The blasts threw clouds of white smoke into the sky and residents said soldiers had cordoned off the scene and ordered residents to remain indoors. Helicopters hovered overhead.
Pakistani Taliban spokesman Azam Tariq said by telephone from an undisclosed location his group was behind the attack.
“Americans are our enemies. We carried out the attack on their consulate in Peshawar. We plan more such attacks,” Tariq said, while denying responsibility for the earlier blast at the political party rally.
Liaqat Ali, chief of police in Peshawar, which is the gateway to Afghanistan and has seen a string of bomb attacks over the past year, said the gunmen first attacked a security post on the approach to the consulate then set off a bomb at its gate.
Stock market dealers said the violence briefly brought some selling pressure, but the main index closed 0.30 percent higher at 10,447.84 on foreign buying.
Earlier, a suspected suicide bomber blew himself up at a rally of the Awami National Party (ANP), in the Lower Dir district, 80 km (50 miles) northeast of Peshawar, killing 38 people, a hospital doctor said.
The ANP, which heads a coalition government in North West Frontier Province (NWFP) and is also a member of the federal coalition government, is a largely secular party and opposes the militants battling the state.
Militants have attacked ANP gatherings before.
The meeting was called to celebrate the renaming of NWFP, which the party has long demanded. Under constitutional amendments expected to be approved in parliament this week, the province will be renamed Khyber-Pakhtunkhwa, in a bid to represent its dominant Pashtun population.
Zardari, in an address to a joint session of the two-chamber parliament in Islamabad, said all parties had risen above partisan politics in an unprecedented show of solidarity in agreeing to the constitutional reforms.
“I call upon the parliament to pass the eighteenth constitutional amendment bill without delay,” Zardari said.
The amendments, which include the transfer to the prime minister of the presidential power to dismiss parliament, appoint military chiefs, judges and the election commissioner, should go some way to silencing Zardari’s critics. Many had assumed he would never agree to the changes.
Zardari, widower of assassinated former prime minister Benazir Bhutto, came to power after February 2008 elections that ended nine years of military rule.
The biggest danger for Zardari remains old graft charges that were revived when the Supreme Court threw out a 2007 amnesty introduced by former president Pervez Musharraf as part of a proposed power-sharing deal with Bhutto.
The Supreme Court has called for the old cases be taken up.
In an veiled warning to the judiciary, Zardari called on all to uphold the supremacy of the constitution and for no one to overstep their authority. “This requires that each pillar of the state work in its constitutional limits, and does not trample on the domain of others,” he said.

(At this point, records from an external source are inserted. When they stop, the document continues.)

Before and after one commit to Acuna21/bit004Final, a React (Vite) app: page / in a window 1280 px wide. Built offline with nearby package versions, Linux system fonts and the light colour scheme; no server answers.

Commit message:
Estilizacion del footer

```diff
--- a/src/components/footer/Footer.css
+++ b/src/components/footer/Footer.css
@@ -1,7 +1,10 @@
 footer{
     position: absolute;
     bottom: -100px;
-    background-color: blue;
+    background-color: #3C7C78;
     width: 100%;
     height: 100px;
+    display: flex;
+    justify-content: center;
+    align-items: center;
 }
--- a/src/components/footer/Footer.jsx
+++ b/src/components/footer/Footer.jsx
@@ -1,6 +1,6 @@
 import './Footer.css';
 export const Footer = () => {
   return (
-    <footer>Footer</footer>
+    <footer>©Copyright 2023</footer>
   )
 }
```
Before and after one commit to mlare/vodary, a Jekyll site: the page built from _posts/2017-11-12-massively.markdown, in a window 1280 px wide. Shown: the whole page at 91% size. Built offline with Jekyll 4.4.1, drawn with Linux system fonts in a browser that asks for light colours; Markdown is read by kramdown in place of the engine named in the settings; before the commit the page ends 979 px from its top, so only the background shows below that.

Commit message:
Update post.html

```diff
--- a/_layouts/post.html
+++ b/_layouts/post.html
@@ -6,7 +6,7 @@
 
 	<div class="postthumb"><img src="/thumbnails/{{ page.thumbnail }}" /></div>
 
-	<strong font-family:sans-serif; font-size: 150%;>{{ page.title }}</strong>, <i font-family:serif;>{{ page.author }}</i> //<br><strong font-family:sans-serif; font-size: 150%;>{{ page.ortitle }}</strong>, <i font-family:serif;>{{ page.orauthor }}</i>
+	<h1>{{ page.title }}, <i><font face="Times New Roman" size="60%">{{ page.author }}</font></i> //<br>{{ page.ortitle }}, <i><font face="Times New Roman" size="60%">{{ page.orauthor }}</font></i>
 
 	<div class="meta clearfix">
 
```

Zardari also called for “an honorable and peaceful settlement of all outstanding disputes” with old rival India.
Additional reporting by Faris Ali, Kamran Haider, Zeeshan Haider, Faisal Aziz; Writing by Robert Birsel; Editing by Ron Popeski